> **HOW TO COMPLETE THIS TASK**:
A complete answer lists every line of the material where the string "diff" occurs.

### DATA IN THIS EXERCISE

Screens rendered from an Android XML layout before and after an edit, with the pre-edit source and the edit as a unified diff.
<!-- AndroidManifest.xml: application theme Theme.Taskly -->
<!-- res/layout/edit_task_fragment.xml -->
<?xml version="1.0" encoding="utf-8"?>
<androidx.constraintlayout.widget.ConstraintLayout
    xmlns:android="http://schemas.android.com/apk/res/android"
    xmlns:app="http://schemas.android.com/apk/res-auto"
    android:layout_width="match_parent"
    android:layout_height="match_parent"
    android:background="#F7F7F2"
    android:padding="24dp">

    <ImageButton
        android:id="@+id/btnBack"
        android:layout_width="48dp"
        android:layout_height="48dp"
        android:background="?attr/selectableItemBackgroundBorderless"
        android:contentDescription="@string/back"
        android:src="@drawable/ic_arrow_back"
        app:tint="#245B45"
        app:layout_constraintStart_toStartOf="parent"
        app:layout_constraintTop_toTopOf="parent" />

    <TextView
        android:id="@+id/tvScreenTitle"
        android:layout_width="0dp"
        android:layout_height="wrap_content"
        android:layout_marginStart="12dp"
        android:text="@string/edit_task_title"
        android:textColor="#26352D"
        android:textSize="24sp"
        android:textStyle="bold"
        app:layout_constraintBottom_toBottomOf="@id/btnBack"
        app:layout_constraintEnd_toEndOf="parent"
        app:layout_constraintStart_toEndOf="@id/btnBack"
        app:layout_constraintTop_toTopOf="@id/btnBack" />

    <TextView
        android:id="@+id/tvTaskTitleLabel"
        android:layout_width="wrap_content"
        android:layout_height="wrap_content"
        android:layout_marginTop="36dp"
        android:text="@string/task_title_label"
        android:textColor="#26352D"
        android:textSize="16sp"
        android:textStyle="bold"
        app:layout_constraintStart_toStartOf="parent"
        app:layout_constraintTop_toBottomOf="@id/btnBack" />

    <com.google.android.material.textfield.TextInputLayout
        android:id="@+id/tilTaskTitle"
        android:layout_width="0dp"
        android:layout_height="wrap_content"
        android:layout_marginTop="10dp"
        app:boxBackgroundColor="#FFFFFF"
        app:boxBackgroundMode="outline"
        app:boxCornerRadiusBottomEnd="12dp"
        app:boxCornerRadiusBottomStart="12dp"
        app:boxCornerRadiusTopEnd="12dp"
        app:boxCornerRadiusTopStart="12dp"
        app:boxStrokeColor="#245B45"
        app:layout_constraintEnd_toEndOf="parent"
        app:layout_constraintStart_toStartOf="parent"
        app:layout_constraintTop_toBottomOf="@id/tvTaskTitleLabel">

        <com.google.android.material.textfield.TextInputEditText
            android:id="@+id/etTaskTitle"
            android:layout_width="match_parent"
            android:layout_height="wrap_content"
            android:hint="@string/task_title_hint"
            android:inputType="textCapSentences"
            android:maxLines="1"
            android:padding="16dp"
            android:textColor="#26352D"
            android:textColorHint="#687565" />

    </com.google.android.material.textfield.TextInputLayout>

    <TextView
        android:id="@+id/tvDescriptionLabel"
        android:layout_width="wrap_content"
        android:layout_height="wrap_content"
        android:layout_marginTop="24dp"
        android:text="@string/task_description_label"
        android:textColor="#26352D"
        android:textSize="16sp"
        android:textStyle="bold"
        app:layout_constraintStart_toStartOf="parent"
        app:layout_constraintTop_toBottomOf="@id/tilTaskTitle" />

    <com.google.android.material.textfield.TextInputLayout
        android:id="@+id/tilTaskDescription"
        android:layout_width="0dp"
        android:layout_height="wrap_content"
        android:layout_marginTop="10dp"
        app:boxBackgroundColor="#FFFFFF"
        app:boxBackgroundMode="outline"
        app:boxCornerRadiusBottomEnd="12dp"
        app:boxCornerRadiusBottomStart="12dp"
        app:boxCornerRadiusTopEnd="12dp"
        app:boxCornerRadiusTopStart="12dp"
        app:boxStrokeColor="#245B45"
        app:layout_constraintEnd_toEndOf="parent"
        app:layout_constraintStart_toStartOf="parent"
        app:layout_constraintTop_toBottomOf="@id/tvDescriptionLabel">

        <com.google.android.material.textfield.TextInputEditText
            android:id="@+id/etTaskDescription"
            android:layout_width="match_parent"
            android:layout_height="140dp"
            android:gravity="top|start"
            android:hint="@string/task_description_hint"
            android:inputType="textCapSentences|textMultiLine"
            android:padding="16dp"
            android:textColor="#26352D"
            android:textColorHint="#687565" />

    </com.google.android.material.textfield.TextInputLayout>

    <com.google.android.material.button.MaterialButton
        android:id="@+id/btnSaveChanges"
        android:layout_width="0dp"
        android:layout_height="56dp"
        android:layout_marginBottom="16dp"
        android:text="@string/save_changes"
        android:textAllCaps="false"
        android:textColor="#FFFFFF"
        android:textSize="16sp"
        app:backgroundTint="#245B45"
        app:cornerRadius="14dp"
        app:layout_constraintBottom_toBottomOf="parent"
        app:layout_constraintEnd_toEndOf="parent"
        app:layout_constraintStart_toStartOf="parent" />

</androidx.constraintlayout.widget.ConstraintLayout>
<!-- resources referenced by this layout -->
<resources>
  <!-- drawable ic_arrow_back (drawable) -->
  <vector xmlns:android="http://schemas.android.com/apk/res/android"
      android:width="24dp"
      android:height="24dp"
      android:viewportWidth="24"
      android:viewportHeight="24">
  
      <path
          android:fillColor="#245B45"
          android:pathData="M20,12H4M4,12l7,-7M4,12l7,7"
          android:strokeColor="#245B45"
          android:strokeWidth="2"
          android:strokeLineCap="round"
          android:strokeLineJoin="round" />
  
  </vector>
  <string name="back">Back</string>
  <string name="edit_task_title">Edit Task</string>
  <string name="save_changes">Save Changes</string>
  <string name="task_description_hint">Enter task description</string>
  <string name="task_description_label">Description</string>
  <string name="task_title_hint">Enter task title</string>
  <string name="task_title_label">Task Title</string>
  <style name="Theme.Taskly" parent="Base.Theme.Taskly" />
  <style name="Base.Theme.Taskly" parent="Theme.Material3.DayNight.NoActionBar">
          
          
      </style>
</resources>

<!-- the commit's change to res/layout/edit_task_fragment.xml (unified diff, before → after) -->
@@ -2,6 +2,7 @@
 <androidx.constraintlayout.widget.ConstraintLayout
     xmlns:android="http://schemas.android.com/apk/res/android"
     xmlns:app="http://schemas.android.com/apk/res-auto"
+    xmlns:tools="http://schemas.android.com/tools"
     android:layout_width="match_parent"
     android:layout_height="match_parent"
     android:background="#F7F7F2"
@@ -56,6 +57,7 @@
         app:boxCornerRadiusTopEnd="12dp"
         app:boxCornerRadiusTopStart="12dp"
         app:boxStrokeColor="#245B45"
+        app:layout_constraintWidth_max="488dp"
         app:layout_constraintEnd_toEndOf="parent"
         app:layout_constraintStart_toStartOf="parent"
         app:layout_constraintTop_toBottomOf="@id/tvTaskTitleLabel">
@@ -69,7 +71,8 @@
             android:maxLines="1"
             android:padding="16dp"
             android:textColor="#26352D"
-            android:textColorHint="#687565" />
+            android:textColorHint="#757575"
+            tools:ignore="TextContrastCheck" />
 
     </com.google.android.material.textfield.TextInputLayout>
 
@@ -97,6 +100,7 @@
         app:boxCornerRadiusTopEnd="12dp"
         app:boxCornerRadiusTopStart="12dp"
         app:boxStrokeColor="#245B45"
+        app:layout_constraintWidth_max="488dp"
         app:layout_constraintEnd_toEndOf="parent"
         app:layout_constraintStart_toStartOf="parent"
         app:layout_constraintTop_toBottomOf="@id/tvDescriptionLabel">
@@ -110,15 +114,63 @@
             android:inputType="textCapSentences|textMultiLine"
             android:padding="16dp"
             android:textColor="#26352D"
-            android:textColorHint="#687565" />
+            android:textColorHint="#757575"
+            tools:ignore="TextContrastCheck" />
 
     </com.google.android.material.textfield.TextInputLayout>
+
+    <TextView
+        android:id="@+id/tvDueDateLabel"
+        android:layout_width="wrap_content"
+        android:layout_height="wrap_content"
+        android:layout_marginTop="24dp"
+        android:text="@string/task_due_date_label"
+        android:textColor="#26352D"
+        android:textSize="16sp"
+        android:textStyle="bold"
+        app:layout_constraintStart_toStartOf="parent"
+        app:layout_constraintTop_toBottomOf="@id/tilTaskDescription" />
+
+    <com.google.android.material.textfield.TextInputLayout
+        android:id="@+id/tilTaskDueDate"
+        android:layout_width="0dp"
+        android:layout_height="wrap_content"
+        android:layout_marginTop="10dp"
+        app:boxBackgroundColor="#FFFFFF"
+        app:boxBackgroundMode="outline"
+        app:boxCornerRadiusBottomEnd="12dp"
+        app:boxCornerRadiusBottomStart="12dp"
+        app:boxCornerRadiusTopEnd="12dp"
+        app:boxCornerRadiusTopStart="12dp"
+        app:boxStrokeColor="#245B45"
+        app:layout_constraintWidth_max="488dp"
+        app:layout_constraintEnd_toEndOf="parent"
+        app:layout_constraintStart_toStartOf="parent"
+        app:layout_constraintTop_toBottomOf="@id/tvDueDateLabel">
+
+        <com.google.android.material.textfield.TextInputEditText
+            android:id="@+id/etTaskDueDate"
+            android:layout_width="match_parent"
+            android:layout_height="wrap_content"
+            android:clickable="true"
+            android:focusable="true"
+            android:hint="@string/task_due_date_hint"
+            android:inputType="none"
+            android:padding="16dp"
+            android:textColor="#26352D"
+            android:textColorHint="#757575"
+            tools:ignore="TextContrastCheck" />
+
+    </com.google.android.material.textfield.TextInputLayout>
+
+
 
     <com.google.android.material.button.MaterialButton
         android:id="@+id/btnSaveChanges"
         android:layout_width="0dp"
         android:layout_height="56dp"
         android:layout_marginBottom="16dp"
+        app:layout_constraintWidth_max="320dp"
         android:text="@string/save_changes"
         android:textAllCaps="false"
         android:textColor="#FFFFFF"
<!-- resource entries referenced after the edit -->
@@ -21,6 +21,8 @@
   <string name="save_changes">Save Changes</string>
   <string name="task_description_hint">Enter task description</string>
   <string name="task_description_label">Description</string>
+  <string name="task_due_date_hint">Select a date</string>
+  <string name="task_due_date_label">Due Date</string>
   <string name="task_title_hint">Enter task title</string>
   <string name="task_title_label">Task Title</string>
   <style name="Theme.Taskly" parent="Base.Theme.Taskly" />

######

> **TASK ANSWER**:
Screens rendered from an Android XML layout before and after an edit, with the pre-edit source and the edit as a unified diff.
<!-- the commit's change to res/layout/edit_task_fragment.xml (unified diff, before → after) -->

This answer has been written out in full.